== WORK TO BE COMPLETED ==
Wherever the word "locked" shows up in the data, report the line it sits in.

[Opening PROVIDED INFORMATION section]

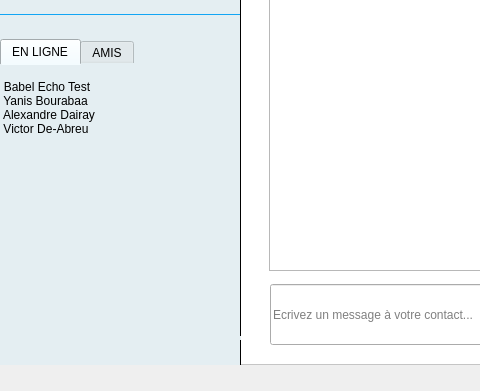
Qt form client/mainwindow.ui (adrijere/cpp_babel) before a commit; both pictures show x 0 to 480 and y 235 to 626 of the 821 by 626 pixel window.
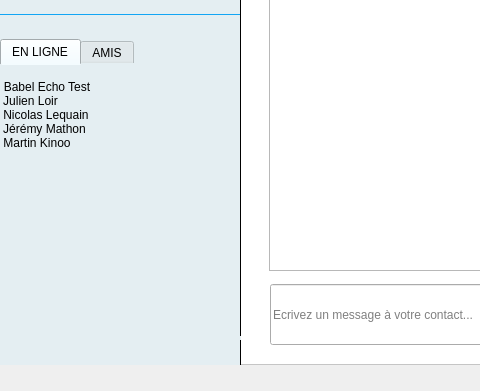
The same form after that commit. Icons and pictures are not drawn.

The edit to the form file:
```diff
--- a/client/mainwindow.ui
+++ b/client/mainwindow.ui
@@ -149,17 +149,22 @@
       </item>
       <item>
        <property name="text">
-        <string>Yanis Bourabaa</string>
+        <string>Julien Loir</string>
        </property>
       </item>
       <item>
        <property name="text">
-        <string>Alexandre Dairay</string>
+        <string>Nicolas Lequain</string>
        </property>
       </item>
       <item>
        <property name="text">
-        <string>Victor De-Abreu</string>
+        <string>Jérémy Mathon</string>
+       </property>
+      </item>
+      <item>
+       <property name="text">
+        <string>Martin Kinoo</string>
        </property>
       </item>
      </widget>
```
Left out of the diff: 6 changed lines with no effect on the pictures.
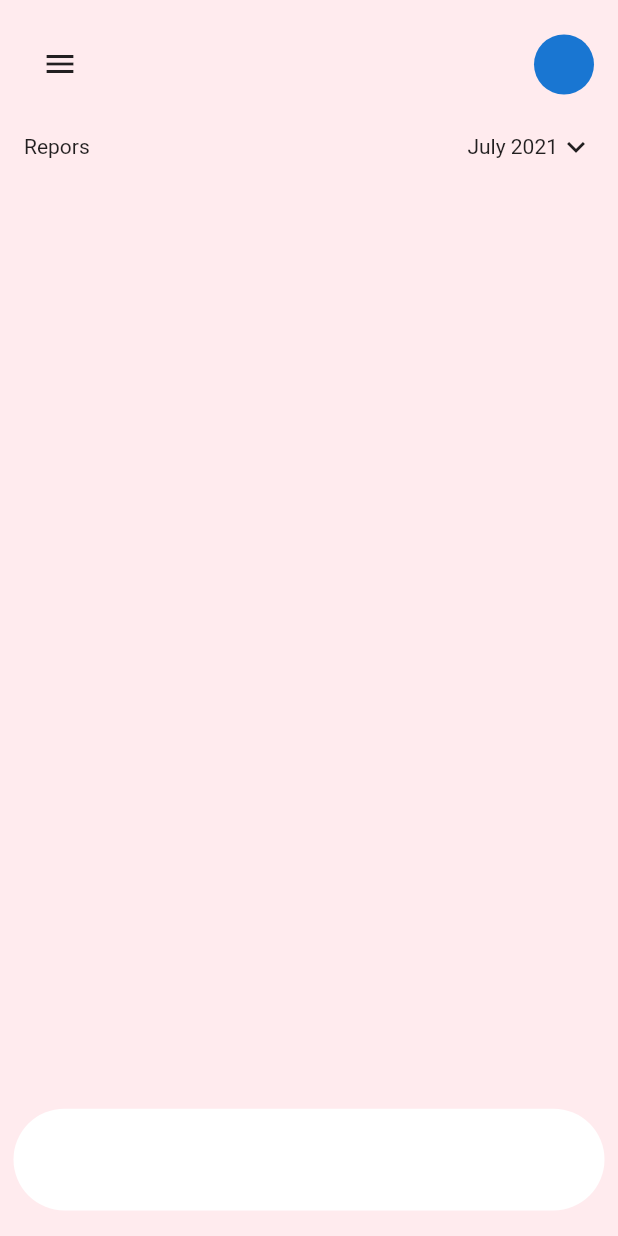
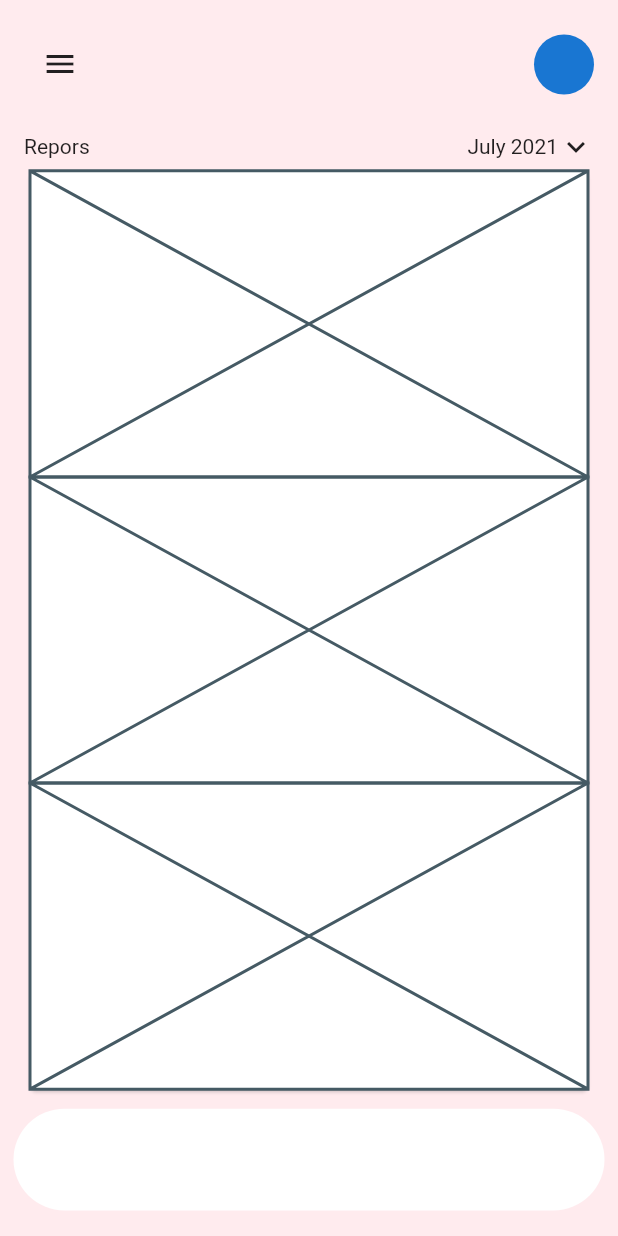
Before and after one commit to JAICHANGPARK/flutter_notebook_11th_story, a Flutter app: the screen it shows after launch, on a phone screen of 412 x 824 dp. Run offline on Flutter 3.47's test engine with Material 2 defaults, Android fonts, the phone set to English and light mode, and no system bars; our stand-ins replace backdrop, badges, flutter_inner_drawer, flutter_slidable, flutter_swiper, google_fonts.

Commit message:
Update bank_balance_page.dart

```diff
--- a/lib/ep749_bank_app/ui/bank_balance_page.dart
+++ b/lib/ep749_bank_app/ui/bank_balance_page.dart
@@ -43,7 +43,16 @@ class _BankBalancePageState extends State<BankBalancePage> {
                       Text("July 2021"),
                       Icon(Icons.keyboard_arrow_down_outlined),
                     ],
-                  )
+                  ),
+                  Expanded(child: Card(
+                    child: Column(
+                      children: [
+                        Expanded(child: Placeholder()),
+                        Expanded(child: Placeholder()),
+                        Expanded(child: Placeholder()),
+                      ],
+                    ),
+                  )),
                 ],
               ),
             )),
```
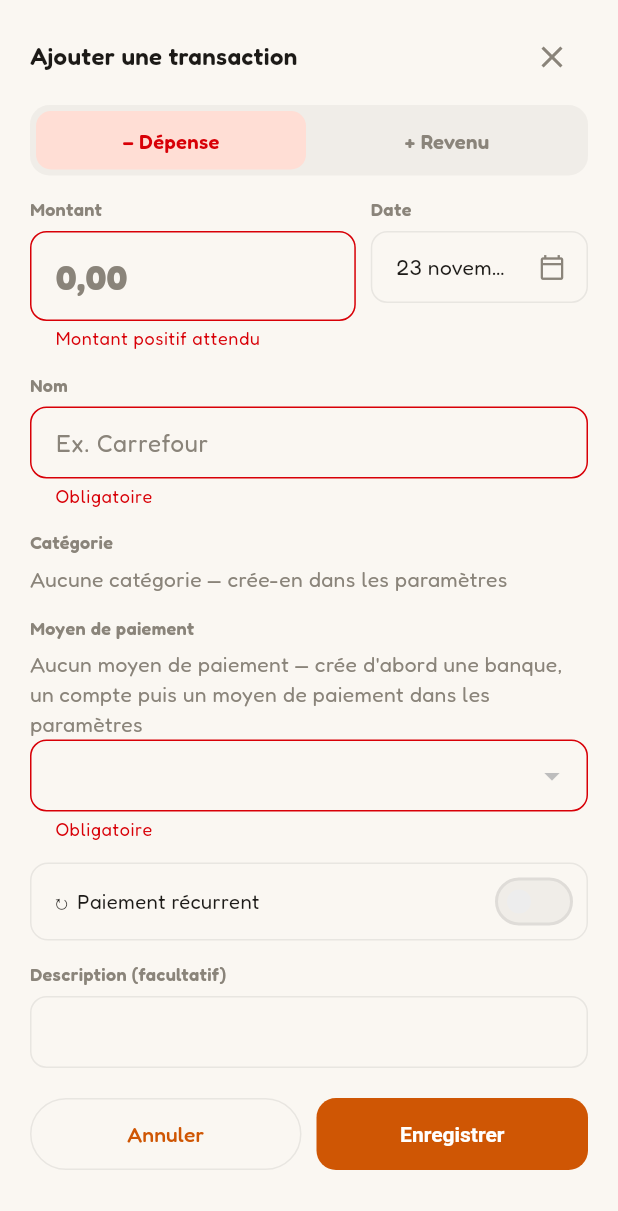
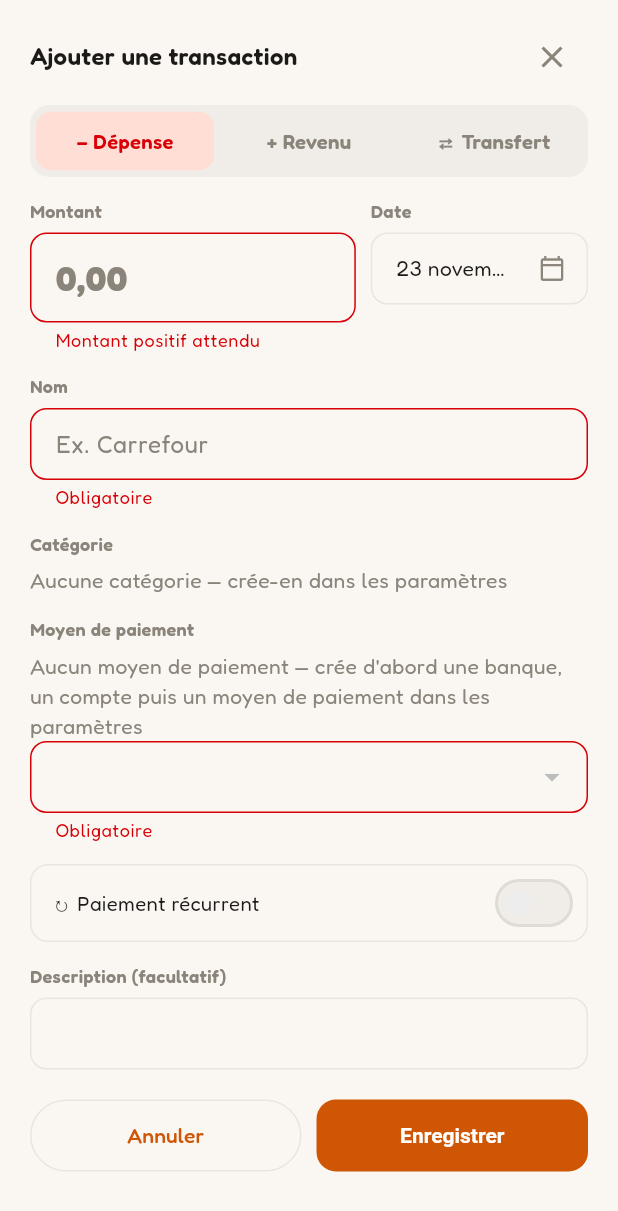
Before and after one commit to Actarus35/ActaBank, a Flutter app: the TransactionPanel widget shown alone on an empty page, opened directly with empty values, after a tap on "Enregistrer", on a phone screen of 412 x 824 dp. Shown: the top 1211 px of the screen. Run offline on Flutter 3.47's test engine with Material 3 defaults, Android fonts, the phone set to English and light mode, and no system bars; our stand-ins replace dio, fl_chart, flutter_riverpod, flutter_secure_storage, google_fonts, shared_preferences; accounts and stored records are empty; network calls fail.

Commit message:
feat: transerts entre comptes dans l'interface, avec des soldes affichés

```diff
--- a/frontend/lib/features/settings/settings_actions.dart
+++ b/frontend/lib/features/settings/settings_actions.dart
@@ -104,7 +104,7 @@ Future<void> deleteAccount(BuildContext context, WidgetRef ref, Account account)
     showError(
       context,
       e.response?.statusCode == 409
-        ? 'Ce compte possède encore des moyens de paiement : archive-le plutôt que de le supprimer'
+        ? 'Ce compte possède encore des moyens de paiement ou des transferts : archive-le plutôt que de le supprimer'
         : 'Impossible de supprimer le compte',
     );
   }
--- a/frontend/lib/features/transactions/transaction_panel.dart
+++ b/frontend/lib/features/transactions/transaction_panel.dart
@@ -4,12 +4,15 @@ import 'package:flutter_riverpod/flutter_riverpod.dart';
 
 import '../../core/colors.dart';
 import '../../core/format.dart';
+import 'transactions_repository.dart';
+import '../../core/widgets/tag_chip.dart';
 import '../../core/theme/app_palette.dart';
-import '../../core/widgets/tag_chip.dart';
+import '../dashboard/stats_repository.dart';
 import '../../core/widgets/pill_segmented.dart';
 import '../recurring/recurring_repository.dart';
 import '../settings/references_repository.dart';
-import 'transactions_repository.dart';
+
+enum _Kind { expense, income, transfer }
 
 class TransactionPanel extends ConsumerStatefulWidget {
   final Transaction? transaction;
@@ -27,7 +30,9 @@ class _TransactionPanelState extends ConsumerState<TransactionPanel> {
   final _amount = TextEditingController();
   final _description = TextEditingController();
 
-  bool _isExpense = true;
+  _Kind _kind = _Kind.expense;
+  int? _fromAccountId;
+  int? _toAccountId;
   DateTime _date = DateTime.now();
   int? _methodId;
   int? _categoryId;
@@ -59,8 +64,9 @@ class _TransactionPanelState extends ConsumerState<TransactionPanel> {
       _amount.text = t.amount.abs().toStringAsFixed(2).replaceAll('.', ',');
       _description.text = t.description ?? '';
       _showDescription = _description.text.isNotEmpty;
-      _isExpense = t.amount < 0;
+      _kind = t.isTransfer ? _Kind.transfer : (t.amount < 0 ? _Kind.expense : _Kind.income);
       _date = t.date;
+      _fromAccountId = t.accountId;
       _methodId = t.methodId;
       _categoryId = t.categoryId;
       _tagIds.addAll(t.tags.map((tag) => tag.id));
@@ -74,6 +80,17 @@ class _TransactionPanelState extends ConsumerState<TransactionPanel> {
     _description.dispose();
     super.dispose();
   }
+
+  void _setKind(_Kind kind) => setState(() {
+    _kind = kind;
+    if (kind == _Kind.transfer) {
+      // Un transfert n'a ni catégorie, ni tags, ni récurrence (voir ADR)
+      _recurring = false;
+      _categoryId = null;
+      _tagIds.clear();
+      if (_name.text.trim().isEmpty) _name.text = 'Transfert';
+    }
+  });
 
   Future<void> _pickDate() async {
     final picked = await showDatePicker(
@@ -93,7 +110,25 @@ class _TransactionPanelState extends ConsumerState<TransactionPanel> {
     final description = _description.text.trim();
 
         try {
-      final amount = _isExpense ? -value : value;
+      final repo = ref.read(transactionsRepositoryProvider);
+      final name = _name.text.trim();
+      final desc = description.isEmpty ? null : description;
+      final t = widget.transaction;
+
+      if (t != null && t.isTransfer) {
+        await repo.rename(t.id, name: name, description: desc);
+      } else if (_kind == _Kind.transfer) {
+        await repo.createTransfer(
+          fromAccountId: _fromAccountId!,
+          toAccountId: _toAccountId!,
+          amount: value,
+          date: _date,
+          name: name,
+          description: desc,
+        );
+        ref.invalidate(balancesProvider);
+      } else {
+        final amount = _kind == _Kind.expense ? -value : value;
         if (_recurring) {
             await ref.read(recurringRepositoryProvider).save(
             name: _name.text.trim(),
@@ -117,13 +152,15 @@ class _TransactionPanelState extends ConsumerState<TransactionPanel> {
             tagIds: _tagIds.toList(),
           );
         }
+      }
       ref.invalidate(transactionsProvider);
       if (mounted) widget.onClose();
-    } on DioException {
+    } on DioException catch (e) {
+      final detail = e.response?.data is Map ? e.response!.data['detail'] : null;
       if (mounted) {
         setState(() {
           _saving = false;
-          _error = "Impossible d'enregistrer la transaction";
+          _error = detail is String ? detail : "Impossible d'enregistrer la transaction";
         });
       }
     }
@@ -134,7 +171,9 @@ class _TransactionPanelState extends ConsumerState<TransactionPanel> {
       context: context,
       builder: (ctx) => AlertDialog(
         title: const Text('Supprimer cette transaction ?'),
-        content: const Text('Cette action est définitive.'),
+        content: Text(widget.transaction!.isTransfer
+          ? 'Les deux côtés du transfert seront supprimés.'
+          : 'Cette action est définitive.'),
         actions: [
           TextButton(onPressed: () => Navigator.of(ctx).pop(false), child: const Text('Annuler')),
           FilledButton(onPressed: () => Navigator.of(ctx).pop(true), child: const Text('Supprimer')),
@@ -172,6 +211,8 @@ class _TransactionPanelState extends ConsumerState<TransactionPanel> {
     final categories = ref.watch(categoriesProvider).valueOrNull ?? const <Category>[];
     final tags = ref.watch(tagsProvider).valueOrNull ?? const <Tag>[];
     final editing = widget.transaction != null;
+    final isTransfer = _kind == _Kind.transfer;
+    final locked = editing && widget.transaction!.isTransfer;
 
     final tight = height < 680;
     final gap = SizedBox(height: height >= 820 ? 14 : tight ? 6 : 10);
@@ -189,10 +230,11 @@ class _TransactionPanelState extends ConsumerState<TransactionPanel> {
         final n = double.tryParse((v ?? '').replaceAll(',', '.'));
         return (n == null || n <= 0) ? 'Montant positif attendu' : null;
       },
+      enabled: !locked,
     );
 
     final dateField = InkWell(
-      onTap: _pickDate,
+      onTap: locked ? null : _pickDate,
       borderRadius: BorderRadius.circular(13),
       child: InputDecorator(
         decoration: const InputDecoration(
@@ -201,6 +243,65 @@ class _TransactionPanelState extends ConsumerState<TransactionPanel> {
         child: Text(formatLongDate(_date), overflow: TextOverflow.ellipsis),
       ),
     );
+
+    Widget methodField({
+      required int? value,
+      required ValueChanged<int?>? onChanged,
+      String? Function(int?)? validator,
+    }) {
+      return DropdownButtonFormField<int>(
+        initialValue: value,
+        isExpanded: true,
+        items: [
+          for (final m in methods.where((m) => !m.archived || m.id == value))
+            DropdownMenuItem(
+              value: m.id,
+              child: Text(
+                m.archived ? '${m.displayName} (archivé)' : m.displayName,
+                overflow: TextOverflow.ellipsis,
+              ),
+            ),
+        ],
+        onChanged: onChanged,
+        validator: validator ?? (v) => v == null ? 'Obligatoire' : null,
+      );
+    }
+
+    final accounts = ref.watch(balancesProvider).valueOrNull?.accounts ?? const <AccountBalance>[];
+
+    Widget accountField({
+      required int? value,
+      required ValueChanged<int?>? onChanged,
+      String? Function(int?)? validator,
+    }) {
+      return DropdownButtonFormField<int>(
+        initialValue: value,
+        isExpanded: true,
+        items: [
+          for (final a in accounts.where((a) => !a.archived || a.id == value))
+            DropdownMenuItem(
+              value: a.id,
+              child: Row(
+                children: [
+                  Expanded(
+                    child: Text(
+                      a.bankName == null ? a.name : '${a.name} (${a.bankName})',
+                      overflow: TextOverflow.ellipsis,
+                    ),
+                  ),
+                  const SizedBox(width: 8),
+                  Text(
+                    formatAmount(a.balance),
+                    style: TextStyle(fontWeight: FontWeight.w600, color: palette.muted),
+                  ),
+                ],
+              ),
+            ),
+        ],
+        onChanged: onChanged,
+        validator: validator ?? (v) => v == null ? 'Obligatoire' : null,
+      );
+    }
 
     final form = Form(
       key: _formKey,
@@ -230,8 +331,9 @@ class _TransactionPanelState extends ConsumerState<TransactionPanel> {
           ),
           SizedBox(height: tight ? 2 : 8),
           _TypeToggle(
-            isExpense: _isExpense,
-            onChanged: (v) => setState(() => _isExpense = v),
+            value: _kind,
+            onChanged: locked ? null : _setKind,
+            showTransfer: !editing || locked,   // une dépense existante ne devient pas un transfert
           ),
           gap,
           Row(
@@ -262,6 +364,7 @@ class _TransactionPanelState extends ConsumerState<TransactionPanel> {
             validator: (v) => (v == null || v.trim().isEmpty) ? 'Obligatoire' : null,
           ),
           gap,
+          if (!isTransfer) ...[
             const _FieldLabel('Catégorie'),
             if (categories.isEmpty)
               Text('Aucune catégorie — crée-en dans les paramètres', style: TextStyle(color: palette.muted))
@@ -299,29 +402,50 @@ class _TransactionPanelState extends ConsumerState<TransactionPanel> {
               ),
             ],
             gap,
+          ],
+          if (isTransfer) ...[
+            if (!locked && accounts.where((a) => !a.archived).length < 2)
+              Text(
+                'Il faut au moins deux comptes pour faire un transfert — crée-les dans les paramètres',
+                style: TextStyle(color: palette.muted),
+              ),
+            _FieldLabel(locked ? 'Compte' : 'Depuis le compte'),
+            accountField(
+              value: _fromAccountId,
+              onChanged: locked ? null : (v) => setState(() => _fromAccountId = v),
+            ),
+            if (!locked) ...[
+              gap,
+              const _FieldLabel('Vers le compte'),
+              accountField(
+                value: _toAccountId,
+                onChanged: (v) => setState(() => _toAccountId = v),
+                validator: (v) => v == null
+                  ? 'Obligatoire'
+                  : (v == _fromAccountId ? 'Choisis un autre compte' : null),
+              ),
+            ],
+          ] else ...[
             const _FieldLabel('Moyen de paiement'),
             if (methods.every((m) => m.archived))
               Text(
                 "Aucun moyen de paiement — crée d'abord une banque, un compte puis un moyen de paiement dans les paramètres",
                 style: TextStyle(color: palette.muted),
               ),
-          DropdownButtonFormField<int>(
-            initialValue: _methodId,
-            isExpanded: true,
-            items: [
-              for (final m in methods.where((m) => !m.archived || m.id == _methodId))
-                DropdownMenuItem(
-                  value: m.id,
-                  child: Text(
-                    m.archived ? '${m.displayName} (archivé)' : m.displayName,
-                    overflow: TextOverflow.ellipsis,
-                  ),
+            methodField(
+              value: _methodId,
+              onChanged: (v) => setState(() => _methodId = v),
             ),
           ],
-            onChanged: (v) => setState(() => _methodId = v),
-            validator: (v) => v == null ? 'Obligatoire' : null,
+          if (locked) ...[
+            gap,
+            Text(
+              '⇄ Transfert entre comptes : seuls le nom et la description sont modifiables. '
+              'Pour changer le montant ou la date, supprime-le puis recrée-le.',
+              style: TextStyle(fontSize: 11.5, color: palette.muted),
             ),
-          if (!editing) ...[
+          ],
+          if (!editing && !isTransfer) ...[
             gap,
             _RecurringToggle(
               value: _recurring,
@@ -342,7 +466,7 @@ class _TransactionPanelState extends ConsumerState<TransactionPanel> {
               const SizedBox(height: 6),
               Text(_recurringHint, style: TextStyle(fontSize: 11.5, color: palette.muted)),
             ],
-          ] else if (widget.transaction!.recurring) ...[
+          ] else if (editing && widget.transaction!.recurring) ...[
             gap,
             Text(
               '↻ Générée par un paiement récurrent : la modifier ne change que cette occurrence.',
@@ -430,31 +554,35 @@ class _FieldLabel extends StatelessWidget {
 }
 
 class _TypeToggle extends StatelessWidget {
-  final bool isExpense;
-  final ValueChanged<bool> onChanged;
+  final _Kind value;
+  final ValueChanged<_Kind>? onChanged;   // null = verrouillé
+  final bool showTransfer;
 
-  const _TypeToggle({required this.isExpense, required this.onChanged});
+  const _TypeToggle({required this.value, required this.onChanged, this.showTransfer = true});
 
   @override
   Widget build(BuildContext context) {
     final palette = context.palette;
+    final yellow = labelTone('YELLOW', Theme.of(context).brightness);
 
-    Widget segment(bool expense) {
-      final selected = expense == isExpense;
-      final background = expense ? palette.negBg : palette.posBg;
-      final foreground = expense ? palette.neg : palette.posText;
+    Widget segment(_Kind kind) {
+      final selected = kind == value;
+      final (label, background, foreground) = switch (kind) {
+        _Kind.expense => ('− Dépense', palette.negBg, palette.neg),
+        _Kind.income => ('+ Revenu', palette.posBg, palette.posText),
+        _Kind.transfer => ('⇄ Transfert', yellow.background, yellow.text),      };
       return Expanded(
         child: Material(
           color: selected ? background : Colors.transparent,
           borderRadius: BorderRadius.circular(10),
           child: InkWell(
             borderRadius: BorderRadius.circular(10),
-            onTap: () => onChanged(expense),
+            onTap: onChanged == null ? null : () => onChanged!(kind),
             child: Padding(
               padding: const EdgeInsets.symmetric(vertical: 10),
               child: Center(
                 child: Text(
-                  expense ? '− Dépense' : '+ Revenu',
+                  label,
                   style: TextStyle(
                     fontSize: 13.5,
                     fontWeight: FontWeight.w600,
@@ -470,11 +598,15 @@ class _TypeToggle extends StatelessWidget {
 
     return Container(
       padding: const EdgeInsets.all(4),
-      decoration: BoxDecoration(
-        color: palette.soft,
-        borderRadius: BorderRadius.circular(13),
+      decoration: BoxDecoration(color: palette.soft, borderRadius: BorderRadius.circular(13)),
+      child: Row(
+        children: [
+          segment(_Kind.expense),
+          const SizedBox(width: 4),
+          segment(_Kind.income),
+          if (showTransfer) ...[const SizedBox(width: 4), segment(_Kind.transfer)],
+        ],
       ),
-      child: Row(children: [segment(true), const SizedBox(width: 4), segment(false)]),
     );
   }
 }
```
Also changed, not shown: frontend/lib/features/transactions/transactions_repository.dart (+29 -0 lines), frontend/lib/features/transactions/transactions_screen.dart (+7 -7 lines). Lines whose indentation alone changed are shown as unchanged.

[Closing PROVIDED INFORMATION section]

== SOLUTION FOR THIS PROBLEM ==
+    final locked = editing && widget.transaction!.isTransfer;
+      enabled: !locked,
+      onTap: locked ? null : _pickDate,
+            onChanged: locked ? null : _setKind,
+            showTransfer: !editing || locked,   // une dépense existante ne devient pas un transfert
+            if (!locked && accounts.where((a) => !a.archived).length < 2)
+            _FieldLabel(locked ? 'Compte' : 'Depuis le compte'),
+              onChanged: locked ? null : (v) => setState(() => _fromAccountId = v),
+            if (!locked) ...[
+          if (locked) ...[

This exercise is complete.